═════ SUPPLIED DATA ═════

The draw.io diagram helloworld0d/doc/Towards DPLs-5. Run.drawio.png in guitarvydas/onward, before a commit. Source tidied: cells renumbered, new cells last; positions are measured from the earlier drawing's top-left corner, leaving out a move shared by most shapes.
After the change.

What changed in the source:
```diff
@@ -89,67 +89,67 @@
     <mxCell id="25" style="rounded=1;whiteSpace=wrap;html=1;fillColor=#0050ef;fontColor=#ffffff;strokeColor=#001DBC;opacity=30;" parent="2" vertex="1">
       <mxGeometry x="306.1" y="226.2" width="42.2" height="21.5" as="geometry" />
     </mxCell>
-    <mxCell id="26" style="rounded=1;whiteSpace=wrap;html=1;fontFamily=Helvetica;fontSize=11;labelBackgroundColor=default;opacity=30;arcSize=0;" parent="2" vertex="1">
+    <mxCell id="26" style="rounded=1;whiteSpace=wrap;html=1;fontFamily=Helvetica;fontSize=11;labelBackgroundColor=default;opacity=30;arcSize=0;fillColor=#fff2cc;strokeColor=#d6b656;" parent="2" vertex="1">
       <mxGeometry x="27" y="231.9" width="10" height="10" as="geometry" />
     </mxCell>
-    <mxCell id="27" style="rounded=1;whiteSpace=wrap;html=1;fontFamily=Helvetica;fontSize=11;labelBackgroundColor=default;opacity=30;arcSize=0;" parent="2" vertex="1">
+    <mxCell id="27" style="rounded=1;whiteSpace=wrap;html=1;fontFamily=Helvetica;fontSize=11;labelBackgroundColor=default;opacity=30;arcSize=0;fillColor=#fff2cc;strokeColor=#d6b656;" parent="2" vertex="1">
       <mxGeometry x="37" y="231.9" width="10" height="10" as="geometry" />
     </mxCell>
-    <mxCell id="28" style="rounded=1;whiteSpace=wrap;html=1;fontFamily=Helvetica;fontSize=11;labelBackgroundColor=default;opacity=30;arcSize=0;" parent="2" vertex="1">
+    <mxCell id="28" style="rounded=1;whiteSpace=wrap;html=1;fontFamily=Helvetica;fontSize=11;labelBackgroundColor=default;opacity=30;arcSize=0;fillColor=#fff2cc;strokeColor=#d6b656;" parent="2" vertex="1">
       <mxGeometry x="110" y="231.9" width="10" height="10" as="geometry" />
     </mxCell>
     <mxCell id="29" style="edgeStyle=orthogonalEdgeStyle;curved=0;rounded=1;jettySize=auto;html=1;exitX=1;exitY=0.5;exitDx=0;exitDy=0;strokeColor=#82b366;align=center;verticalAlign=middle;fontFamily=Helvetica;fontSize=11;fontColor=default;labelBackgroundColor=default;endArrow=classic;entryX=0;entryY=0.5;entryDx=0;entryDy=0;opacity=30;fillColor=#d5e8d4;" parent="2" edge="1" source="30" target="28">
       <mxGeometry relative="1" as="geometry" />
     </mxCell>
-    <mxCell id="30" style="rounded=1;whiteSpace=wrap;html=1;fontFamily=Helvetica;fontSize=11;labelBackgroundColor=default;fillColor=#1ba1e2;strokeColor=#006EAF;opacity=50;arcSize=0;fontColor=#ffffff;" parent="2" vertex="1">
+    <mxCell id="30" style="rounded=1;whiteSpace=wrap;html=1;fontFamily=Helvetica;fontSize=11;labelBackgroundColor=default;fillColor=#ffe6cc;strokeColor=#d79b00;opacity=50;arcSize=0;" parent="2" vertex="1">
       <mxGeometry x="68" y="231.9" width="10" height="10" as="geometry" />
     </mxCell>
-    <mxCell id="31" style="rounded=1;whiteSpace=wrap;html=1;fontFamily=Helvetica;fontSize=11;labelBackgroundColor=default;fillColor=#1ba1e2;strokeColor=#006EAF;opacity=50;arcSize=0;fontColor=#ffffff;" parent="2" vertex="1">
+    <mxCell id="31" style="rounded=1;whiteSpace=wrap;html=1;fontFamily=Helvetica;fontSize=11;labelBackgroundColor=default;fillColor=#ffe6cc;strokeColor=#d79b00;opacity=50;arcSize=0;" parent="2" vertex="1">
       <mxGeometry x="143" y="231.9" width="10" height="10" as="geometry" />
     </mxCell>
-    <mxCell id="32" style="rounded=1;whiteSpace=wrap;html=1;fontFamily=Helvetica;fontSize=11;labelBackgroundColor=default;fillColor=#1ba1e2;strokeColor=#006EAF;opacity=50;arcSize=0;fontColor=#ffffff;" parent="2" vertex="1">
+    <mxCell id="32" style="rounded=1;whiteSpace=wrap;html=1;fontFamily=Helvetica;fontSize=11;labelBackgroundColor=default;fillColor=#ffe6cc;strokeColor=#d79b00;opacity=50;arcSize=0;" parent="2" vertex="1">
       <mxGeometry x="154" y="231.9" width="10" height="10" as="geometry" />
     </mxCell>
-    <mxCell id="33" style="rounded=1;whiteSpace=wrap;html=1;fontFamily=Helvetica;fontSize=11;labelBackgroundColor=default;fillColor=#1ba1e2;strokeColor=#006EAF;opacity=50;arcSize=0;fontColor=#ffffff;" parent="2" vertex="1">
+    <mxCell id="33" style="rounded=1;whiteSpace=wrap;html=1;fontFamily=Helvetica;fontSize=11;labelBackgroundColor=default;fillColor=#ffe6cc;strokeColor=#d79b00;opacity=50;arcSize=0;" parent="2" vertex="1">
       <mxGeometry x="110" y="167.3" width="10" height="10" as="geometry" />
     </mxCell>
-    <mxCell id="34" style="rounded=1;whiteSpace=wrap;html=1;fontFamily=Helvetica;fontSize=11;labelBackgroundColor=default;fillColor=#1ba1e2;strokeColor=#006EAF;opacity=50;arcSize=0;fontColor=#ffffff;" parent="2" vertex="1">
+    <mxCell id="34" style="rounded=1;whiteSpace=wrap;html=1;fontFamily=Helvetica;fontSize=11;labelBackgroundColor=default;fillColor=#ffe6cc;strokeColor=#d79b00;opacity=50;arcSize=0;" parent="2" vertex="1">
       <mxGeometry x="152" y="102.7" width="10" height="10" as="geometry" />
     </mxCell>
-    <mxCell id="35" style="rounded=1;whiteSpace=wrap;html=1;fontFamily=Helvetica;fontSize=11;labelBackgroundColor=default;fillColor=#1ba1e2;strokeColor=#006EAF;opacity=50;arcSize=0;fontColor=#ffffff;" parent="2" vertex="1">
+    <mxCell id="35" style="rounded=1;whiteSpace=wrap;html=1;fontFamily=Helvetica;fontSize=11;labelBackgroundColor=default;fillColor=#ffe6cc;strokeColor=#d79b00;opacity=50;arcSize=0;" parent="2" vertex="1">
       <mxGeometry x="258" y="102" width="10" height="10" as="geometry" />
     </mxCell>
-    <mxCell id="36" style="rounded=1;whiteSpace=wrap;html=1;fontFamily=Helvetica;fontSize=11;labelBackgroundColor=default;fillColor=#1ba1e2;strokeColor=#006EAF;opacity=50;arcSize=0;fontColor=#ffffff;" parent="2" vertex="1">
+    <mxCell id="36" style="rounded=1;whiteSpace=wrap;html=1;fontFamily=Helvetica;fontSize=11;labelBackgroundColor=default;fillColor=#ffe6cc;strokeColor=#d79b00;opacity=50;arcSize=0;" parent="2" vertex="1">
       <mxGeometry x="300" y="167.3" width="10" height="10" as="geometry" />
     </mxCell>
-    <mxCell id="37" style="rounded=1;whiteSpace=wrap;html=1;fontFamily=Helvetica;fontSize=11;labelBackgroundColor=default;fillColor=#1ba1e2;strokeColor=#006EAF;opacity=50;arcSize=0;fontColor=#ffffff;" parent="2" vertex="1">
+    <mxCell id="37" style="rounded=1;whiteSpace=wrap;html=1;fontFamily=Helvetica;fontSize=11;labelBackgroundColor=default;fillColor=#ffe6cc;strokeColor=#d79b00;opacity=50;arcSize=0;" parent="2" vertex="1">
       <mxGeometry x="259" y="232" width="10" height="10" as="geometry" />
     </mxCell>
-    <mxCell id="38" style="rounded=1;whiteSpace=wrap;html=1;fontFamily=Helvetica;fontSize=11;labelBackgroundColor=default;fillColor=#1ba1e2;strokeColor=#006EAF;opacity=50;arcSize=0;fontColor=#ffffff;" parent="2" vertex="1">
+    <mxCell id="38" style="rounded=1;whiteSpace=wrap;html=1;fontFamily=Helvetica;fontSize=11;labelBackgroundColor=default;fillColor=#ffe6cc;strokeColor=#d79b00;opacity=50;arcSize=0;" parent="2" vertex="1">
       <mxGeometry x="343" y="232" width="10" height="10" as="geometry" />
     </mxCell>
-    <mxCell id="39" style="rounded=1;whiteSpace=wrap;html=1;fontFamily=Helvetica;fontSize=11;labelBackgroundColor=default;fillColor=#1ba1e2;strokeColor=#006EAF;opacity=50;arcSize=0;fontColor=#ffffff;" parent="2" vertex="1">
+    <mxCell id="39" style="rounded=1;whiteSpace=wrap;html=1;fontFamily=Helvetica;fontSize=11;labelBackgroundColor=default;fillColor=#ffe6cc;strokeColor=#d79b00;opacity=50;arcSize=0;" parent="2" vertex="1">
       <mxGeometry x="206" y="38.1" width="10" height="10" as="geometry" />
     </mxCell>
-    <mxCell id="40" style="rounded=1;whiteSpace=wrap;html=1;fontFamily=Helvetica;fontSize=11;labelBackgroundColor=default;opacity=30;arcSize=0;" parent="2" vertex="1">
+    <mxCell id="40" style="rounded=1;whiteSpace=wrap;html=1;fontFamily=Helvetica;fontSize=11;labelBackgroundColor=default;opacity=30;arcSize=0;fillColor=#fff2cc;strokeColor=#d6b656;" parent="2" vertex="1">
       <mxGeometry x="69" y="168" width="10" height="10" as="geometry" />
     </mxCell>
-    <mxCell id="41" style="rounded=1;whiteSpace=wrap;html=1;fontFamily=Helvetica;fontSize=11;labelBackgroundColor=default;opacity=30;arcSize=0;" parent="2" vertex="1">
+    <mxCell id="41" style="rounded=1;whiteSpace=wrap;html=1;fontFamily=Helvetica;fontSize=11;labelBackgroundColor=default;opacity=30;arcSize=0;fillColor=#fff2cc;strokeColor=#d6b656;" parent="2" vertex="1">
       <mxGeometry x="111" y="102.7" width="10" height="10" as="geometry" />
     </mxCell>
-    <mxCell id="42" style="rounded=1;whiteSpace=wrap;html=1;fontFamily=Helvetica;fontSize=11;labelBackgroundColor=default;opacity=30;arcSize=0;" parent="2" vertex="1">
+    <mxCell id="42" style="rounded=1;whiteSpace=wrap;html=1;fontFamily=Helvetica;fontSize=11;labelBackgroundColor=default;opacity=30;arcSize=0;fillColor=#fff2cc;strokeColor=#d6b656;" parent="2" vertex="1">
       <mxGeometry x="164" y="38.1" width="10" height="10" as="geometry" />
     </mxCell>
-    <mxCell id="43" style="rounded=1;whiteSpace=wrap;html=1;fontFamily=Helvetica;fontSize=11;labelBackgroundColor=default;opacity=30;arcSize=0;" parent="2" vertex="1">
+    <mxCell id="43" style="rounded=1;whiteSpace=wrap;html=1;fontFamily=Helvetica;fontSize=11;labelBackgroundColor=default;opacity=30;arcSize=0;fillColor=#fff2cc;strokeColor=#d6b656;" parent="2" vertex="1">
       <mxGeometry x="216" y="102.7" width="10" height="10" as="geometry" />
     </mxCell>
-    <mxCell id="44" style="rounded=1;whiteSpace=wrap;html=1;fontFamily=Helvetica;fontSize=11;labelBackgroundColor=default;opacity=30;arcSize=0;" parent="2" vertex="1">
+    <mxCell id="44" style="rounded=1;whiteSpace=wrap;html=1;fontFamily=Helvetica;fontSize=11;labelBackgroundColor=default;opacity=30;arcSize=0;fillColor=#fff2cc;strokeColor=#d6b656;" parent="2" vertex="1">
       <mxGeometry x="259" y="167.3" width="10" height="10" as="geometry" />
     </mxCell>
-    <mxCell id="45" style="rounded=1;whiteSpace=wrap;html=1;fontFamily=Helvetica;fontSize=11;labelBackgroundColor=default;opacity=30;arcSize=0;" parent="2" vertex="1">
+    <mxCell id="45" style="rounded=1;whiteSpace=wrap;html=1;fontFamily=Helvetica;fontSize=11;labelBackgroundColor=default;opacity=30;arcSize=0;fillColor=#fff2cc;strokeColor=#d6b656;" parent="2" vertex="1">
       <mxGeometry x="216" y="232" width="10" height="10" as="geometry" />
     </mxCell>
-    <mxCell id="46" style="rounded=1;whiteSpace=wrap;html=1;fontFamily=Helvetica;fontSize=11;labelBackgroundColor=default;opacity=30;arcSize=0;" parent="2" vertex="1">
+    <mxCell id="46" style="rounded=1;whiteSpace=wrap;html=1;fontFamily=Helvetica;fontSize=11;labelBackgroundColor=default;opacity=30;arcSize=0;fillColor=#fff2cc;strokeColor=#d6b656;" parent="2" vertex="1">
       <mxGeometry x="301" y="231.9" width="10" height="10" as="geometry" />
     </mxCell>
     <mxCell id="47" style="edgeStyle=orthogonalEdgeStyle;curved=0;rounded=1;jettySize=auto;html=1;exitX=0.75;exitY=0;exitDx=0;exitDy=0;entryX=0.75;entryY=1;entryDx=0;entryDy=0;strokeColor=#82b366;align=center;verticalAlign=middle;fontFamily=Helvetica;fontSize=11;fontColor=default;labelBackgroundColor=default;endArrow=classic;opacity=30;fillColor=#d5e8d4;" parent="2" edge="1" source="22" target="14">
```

═════

**WHAT IS REQUIRED:** In how many lines of the records does the string "edgeStyle" occur? Answer with the number alone.

**WRITTEN SOLUTION:** 2